It was in the aftermath of the destruction of the Babri masjid and the escalation of the Ramjanmabhoomi movement that faith became a decisive marker of public action. In today’s India personal faith can be, and often is, invoked to curtail people’s liberty to speak, write and otherwise express themselves. This may be in the form of court cases claiming that a petitioner’s sentiments have been hurt. Courts at all levels are increasingly prone to entertain surreal claims based on ‘hurt sentiment’. But it is not just the courts, it has become increasingly common even for liberals to stigmatise those who are critical of anything connected to any religion.
This has created a social climate in which thugs, goons and assorted hooligans have been emboldened to vandalise property and attack people because their sentiments have been hurt, which is another way of saying that no one can do anything that goes against their faith without facing the consequences. This is why art exhibitions, cinemas and libraries have been trashed and, equally, women beaten up for drinking in a bar, smoking, wearing clothes deemed inappropriate or couples have been roughed up for canoodling in public on Valentine’s Day.
This social climate has been building up for three decades. And it is precisely this ambiance that has enabled the Modi (or Modi-Shah) regime to encourage the vigilante Raj that has gripped, mostly, northern India. Thus in the current climate it is justifiable to lynch people on the suspicion of possessing beef or transporting cattle for slaughter. Impunity is created by the fact that heavily-compromised police forces first act against the victims and then against the perpetrators, if at all, as an afterthought.
There are also people, who are on the face of it sane and adjusted, who defend such vigilantism, within the political establishment and outside of it. This is a direct consequence of the frenzied demolition of the Babri masjid by hooligans and the mass murder of Muslims in Gujarat, followed, it has to be said, by the equally psychopathic immolation of innocents in Godhra.
If Ayodhya has practically and politically desensitised large sections of the majority community, thereby doing it a huge disservice, its effect on the Muslim community has been no less deleterious. By promoting, or radically enhancing, a siege mentality within the minority community, it has promoted within it the influence of precisely those who should be marginalised: the fundamentalists who disseminate obscurantist versions of Islam with the sole aim of enhancing their ‘spiritual’, social and political hold on the community. The demolition of the Babri masjid and the post-Godhra riots have also helped radicalise Muslim youth, making it literally a no-win outcome.
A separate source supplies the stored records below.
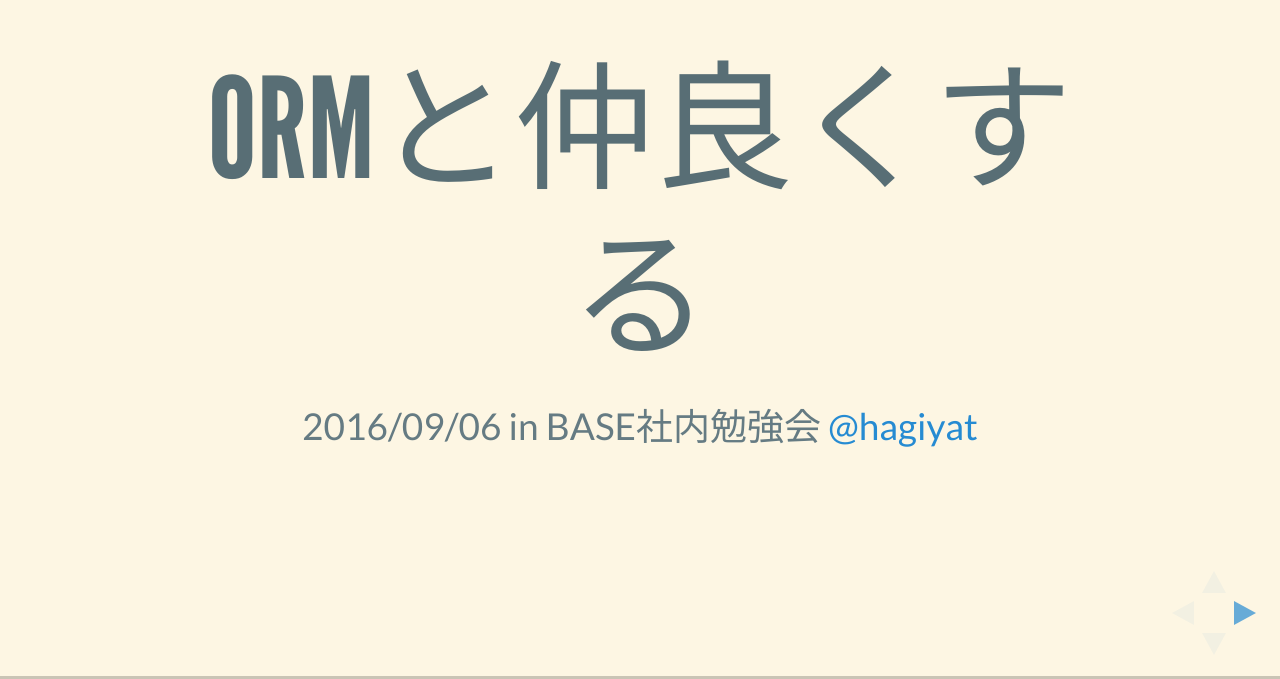
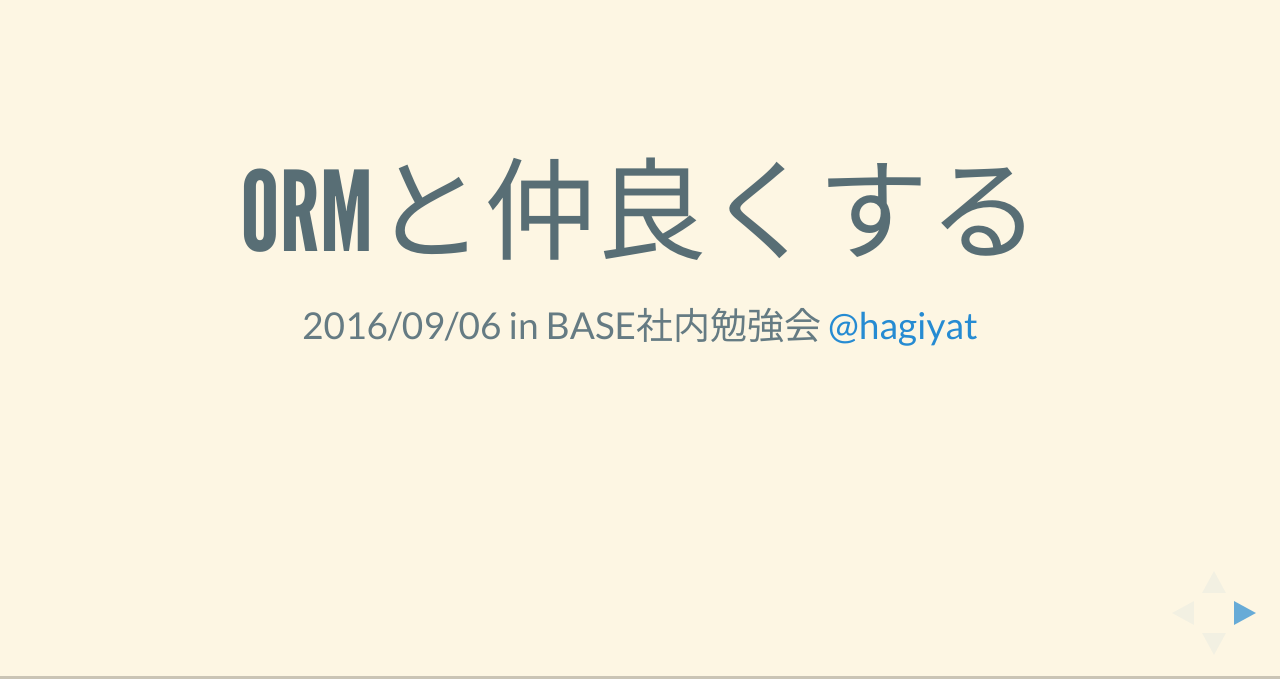
Before and after one commit to hagiyat/slides, a website: page introduction_of_orm/index.html in a window 1280 px wide. Shown: the part 121-800 px from the top of the page. Drawn offline with Linux system fonts and the light colour scheme.

Commit message:
Fix: font size

```diff
--- a/introduction_of_orm/index.html
+++ b/introduction_of_orm/index.html
@@ -31,6 +31,7 @@
   .reveal h6 {
     text-transform: none;
   }
+  .reveal h1 { font-size: 3.0em; }
 </style>
 
 <!-- Printing and PDF exports -->
```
As the citizens go about their daily lives they can barely escape the shadow of Ayodhya. For the faithful, of all religions, who do not want to allow politicians to hijack their belief, there is now the understanding that they have been deprived of the choice of being faithful and sane, not communal. And the agnostics and atheists can only look on in dismay as they see India take several sharp turns towards theocracy.
The author is an independent journalist and researcher. The views are personal.